Peering out over the trade routes from Australia’s tallest hotel, here’s Greenlaw now with what to order when you climb for the culinary heavens.
How about a drink?
The Atria – our take on the classic Martini. We infuse Melbourne Gin Company Dry Gin with Geraldton wax and mix it with a floral vermouth and white port. It’s a fresh take on the beloved Martini and the perfect aperitif to enjoy with one of our appetizers. The Geraldton wax is hand-picked by our friends at Spurrell Foraging weekly and delivered to us fresh.
Another favourite is the Beeswax Old Fashioned – another spin on a classic. Using Starward Whisky in place of the traditional bourbon, plus a smoky whisky, Drambuie and a touch of chocolate. The whole cocktail is rested in a vessel lined with local beeswax for a week, which is also sourced from our friends at Spurrell Foraging, and then served to our guests.
I’m here for a good time, not a long time.
A seat at our 19-metre Victorian ash bar is the perfect spot for a snack, directly in front of the chefs who love to talk you through the menu. Try the yuba tart and the Blackmore wagyu bresaola and horseradish crumpet. Our yuba tart is vegan, and features mushroom XO and a delicious thin and crunchy yuba skin brushed with maple syrup and dashi jelly. The Blackmore wagyu crumpet is steamed, and then pan-fried in beurre noisette for a crisp exterior and a soft, textured centre. We top this with Somerset Farm horseradish cream and a jammy egg yolk, before draping the Blackmore wagyu bresaola, aged for three months for a sweet musky aroma and a nutty finish, over the top, and finish it all with shaved horseradish.
Pair that with a French 80: a superb cocktail in which pommeau de Normandie and Armagnac come together with local Australian sparkling and lemon myrtle.
Got anything light and fresh?
My love of the ocean, freediving and the sustainable practice of spearfishing in particular, has taught me a lot about the species which live in Port Phillip Bay and the back beaches of Victoria.
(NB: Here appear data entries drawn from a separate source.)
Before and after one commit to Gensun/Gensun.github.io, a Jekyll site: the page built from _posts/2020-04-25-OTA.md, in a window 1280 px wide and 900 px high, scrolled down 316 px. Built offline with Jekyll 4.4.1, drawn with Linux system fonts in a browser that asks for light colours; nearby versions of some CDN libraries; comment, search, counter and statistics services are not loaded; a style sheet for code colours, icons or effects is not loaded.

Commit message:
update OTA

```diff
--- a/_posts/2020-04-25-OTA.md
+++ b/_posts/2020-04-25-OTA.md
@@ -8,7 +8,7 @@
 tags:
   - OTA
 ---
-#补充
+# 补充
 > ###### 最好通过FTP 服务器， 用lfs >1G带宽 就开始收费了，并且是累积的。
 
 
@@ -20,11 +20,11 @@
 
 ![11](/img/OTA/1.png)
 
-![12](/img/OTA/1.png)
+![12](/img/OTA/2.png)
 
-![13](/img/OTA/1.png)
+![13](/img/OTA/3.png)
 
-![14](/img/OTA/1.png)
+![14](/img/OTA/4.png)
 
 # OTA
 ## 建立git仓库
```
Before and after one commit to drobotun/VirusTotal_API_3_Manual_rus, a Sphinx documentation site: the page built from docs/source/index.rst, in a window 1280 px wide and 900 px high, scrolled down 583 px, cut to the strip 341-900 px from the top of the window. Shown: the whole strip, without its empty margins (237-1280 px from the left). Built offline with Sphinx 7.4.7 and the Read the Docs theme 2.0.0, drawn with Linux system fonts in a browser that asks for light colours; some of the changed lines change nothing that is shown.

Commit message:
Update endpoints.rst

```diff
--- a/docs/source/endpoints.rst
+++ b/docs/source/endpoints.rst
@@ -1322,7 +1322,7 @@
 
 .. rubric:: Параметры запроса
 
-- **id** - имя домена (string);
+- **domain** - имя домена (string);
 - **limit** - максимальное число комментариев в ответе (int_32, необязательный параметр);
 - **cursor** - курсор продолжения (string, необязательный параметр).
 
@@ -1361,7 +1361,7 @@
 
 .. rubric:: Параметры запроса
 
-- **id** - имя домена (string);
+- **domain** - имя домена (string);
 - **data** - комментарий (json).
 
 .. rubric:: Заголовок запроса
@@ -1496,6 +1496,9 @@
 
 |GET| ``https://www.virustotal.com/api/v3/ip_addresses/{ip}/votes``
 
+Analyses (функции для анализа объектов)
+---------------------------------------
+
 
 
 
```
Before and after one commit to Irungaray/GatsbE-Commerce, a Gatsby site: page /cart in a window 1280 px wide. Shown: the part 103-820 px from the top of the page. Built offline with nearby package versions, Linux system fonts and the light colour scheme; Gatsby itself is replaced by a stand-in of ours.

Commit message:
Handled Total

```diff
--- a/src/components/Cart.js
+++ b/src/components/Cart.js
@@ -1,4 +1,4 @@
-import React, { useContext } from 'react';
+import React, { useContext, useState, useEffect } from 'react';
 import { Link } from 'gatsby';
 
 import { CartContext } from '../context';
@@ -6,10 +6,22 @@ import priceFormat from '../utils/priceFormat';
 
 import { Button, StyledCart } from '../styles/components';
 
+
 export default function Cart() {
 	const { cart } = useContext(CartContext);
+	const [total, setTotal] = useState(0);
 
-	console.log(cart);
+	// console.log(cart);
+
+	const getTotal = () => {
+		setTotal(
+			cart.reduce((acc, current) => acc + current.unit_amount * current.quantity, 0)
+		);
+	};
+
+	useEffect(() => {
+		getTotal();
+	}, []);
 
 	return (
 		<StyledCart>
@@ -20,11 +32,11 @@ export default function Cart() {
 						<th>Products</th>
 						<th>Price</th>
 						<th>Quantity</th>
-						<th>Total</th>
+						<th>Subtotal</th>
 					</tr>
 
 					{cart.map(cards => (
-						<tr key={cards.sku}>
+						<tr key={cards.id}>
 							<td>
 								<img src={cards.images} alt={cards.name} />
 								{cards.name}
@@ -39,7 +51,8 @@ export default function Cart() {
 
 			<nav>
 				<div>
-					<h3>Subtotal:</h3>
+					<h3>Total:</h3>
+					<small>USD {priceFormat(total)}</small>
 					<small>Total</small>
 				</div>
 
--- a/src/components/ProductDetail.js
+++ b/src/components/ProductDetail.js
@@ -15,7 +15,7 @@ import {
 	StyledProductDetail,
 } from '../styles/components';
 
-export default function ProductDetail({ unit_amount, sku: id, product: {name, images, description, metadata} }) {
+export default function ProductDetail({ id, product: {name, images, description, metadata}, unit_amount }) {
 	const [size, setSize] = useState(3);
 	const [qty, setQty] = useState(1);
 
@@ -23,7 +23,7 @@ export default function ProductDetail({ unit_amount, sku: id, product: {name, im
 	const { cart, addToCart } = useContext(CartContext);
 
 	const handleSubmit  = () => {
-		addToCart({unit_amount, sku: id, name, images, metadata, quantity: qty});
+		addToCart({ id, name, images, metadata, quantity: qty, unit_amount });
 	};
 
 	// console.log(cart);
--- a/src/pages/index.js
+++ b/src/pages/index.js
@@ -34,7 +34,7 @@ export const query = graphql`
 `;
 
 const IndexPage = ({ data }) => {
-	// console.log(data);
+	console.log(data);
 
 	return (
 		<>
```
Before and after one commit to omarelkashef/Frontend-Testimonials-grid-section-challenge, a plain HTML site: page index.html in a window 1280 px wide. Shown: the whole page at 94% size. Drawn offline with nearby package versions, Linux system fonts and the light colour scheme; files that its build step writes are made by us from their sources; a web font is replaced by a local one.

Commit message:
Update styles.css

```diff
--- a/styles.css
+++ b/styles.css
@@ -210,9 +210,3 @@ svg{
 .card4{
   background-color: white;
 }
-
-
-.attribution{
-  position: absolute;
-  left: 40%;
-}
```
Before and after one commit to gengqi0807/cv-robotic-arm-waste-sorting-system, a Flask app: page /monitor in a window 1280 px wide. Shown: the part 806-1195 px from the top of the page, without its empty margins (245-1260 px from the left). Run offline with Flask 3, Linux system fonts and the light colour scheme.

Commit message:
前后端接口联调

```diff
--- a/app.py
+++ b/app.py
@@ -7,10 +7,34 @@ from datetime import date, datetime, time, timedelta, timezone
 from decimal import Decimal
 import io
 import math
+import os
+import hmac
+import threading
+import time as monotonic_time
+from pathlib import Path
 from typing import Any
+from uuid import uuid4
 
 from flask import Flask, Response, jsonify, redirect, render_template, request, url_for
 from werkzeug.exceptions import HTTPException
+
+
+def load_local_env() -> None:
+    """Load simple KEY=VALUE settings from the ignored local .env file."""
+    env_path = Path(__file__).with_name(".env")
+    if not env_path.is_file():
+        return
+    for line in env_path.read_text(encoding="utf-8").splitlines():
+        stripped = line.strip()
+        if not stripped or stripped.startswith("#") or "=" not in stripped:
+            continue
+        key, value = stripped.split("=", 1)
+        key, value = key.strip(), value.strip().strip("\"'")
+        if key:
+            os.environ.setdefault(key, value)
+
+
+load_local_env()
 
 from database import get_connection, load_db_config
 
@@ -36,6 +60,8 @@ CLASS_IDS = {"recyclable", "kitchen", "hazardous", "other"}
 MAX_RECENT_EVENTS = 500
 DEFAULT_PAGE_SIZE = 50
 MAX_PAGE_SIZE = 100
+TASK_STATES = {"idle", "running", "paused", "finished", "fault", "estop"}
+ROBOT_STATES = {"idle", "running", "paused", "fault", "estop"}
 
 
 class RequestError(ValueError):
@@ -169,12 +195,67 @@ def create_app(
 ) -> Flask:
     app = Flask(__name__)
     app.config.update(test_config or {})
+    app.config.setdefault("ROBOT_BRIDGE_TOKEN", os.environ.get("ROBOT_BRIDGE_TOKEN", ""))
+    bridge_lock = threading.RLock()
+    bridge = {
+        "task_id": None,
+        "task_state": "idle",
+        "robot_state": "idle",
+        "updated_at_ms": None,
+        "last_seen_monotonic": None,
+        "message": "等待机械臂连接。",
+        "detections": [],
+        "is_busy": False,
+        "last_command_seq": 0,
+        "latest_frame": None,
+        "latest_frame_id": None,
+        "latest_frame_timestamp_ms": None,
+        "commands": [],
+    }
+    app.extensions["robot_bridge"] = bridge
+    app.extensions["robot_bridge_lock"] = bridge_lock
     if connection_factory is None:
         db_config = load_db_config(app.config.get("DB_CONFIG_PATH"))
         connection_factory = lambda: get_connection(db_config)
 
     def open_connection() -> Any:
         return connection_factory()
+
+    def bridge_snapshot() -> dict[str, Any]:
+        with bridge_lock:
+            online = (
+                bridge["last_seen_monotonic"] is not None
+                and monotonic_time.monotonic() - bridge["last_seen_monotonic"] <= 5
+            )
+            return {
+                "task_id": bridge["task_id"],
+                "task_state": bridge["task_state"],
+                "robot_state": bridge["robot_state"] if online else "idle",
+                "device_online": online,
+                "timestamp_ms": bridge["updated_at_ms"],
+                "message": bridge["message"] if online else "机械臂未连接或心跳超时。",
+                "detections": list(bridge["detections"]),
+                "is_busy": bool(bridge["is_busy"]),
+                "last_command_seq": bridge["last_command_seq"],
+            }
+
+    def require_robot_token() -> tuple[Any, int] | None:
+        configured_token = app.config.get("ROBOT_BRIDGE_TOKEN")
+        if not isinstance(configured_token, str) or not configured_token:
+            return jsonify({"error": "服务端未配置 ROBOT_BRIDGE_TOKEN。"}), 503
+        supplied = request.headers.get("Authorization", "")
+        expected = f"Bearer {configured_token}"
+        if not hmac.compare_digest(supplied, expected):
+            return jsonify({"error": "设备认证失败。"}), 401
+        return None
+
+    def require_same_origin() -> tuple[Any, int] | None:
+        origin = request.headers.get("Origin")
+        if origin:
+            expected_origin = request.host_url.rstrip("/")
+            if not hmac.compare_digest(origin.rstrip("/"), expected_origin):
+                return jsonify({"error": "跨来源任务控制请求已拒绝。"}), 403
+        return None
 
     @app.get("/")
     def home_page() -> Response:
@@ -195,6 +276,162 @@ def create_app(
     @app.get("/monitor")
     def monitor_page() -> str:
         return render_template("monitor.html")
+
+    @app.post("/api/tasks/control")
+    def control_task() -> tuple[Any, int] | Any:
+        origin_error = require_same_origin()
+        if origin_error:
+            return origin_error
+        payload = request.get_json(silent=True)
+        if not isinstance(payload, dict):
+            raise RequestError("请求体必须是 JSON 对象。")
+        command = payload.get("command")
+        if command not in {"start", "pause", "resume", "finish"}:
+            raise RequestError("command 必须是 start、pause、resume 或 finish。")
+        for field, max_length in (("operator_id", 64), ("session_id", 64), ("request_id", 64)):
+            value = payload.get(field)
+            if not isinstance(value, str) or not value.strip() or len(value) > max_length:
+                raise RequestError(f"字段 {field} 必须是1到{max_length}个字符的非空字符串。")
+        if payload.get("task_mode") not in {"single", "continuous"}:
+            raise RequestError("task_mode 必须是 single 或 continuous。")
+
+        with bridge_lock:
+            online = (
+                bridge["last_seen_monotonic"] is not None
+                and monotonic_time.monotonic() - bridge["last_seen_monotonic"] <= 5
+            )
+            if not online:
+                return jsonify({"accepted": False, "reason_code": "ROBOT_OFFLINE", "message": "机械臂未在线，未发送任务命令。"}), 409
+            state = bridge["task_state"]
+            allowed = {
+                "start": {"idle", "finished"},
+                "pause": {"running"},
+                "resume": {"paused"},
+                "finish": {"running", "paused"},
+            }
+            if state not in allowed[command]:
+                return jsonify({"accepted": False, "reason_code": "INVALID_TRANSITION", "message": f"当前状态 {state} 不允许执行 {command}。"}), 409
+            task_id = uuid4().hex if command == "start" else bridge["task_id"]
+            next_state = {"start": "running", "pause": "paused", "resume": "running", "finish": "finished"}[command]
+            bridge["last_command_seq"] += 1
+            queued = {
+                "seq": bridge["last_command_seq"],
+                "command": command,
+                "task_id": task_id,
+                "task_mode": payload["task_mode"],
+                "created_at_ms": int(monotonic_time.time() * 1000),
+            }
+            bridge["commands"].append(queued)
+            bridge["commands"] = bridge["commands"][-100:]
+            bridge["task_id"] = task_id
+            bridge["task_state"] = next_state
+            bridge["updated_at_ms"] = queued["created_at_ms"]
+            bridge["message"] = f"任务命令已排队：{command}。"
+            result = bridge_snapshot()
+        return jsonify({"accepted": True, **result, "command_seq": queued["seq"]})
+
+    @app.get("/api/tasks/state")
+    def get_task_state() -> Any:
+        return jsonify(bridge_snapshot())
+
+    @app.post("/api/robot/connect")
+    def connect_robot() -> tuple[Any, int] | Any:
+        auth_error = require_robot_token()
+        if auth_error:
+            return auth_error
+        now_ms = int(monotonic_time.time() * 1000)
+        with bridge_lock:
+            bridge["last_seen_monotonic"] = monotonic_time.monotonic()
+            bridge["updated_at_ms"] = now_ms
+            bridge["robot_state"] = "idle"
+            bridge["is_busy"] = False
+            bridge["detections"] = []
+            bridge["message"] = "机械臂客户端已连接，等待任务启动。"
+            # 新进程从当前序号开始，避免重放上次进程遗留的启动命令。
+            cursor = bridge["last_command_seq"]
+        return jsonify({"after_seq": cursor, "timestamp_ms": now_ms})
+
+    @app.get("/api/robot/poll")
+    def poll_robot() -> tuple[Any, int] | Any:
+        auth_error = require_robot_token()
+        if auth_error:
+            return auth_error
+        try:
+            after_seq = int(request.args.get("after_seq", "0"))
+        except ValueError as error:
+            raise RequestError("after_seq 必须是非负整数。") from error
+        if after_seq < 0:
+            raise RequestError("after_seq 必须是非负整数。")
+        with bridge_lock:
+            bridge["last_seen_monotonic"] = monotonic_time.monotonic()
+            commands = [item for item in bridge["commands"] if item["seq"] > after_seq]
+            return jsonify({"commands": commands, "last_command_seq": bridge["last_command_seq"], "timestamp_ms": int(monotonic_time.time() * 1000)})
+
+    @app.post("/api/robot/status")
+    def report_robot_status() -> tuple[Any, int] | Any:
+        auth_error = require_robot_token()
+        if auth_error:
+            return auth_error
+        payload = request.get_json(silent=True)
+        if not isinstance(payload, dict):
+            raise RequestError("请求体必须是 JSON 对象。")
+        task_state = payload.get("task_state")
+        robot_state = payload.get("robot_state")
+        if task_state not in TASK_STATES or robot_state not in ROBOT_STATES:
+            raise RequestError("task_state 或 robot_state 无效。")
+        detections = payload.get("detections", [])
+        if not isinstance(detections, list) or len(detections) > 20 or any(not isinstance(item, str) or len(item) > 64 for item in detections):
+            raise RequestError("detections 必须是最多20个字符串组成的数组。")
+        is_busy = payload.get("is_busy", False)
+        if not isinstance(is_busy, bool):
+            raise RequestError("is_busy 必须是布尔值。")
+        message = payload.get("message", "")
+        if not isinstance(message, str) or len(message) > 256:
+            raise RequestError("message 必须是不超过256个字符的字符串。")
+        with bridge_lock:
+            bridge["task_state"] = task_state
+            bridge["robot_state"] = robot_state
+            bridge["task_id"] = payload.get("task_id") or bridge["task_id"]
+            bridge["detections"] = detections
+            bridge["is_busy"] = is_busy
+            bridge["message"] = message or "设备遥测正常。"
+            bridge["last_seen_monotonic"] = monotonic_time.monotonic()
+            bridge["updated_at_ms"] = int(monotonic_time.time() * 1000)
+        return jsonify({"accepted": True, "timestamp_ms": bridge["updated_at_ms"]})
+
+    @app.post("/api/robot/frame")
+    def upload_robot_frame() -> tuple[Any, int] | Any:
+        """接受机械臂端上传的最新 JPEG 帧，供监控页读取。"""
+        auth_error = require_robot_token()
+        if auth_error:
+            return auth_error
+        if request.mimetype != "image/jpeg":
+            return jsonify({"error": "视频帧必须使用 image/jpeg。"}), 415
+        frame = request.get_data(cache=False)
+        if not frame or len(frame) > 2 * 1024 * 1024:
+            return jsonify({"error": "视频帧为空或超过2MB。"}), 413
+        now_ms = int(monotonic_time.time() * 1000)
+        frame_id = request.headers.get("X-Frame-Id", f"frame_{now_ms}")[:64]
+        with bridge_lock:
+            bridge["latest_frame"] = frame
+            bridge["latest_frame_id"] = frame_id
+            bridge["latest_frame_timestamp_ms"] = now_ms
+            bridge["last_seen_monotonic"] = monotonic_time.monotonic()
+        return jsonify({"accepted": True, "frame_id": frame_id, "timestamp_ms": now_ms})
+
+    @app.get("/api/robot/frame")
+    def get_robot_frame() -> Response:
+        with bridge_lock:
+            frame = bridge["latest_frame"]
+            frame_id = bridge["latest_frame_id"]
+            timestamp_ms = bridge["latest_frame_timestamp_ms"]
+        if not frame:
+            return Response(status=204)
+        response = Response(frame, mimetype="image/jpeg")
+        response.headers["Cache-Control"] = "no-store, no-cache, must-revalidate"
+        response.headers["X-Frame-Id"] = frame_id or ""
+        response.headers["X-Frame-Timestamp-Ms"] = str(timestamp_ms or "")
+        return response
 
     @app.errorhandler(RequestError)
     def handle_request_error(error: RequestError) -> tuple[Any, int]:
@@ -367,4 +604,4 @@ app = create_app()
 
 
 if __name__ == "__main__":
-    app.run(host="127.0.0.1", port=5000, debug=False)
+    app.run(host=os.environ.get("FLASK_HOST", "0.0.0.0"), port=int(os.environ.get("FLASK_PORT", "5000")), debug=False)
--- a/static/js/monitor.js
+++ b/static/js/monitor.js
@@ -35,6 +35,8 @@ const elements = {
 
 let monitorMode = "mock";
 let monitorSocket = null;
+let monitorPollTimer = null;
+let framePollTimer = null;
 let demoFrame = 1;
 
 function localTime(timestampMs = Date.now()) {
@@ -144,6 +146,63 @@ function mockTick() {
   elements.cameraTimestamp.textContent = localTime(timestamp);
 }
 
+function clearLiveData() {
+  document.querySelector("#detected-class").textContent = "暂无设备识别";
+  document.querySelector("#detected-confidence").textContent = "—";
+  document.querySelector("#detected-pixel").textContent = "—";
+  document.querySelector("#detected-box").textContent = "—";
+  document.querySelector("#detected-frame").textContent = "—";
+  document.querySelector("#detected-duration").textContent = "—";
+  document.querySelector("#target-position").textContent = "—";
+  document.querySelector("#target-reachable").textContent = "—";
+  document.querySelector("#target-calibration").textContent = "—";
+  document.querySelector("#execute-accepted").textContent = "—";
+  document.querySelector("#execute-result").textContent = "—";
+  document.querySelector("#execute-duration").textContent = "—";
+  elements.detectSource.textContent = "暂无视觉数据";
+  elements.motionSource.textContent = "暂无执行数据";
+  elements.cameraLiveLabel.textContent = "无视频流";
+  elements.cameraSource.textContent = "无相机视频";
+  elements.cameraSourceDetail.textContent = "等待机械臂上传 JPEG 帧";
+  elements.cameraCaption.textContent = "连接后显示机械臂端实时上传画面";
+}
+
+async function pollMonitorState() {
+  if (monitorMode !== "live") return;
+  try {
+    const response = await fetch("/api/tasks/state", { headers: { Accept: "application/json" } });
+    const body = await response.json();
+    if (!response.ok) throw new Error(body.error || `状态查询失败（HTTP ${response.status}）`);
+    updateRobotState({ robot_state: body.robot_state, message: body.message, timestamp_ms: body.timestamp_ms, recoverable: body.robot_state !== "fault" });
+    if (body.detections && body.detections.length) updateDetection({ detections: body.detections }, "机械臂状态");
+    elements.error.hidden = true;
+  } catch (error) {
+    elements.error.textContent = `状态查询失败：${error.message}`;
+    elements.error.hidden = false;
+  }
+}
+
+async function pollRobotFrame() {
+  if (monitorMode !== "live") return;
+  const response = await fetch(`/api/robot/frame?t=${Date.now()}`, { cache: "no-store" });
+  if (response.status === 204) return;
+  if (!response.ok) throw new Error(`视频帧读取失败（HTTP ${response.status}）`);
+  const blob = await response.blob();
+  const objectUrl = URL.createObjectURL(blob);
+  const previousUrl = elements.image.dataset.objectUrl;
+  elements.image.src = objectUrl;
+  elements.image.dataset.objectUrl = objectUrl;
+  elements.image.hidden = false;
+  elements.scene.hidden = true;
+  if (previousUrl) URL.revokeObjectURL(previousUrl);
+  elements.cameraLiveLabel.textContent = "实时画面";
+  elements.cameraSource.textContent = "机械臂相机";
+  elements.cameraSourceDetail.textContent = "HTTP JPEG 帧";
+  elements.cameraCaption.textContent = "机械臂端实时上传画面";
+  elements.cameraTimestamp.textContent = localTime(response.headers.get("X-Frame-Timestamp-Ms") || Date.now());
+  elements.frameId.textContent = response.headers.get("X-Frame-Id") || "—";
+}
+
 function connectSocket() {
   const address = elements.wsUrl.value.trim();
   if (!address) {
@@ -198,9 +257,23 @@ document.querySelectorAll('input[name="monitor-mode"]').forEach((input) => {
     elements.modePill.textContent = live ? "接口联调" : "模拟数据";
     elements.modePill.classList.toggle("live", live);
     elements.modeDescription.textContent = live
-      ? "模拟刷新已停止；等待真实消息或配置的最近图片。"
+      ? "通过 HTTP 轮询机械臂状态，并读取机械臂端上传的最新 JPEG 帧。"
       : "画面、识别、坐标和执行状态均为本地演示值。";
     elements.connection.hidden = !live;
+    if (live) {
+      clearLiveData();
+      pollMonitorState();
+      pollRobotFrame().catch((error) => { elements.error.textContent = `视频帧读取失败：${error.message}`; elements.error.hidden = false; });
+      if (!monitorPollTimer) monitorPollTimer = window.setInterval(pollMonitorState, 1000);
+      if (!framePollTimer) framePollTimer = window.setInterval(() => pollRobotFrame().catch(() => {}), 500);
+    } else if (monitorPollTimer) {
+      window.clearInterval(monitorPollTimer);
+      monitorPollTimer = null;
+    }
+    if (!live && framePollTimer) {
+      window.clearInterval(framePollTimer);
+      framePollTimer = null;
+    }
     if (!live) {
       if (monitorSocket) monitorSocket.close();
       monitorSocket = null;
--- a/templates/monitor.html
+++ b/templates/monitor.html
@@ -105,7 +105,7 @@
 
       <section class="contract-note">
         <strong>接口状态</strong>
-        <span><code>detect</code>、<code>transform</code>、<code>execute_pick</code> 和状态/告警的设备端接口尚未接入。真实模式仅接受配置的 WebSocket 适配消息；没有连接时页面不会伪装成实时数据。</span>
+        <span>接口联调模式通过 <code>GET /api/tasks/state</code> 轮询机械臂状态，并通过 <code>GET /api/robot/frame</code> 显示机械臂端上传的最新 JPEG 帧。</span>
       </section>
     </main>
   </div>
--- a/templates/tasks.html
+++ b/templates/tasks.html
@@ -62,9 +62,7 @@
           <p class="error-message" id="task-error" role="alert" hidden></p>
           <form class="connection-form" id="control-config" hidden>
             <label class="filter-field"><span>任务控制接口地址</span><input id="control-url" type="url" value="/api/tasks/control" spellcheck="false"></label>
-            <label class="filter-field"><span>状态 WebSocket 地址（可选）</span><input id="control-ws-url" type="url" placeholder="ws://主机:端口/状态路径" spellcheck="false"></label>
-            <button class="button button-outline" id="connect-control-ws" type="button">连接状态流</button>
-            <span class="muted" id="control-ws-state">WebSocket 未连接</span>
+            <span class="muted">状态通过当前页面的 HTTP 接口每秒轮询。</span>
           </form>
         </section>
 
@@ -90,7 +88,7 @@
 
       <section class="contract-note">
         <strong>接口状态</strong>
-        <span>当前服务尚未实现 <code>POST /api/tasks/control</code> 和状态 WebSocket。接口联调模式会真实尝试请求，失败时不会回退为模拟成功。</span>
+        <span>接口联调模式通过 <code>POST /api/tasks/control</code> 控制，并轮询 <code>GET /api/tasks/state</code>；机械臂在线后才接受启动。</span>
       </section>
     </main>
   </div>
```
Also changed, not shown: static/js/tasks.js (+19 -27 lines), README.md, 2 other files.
There is an incredible amount of delicious fish that typically don’t feature on Melbourne menus. We work closely with Two Hands, a company that connects chefs with producers, and who’ve been able to connect me with local fishermen that sustainably fish those species I see when I’m freediving. It’s been such an honour to showcase these inspiring creatures in Atria.
A really nice, light start to your meal is our Victorian crudo, currently featuring longsnout boarfish, silver trevally and grass whiting (known by fishers as “strangers”), matched with pickled shiso, white soy and Tasmanian wasabi.
What if I like tasty food but don’t eat animals?
We’ve turned the humble butternut pumpkin from near Ballarat into a multi-layered terrine with a cervelle de canut, or what we like to call a cheese dip. To finish off the dish we’ve made a pumpkin-seed miso, which is spread onto a Gippsland Jersey butter croissant dough that has been shaped into a scroll. Get the full experience by using your hands to dip the flaky, just-baked scroll into the spread.
Name the dish that captures the Atria vibe.
Like the Victorian crudo, the hand-picked Tasmanian crab with coral custard highlights the unusual, hard-to-find ingredients and produce we get excited about. This crab is caught at depths of up to 800 metres in the waters of Bass Strait, and can grow to be one of the largest crabs in the world. We receive these beautiful creatures live and use every part to create a dish that’s sweet, delicate, fresh and buttery, with a surprising pop of citrus from the finger limes.
Let’s go big. Let’s go crazy. What have you got for me?
Indulge in all of the above, and round out the experience with a wood-roasted southern rock lobster and reginette pasta, followed by the wood-fired roasted black truffle chicken . The cray is cooked in the wood-fired Josper grill and sits on hand-made reginette, soaking up the bisque-style sauce, and is a great dish to share. The truffled chicken crown is brined and stuffed with Oakhill truffles and served tableside. Get your hands sticky and make sure you dip the honey and fennel pollen milk bun in the truffle madeira jus, which is poured over the chicken at the table. Last year, we braved the cold and visited Ian and Merilyn Woodhouse at Oakhill truffles who took us foraging with their dog, Sally.
And to close?
Finish with a warm brandy-soaked baba with house-made mandarin marmalade and crème diplomat: a guest favourite.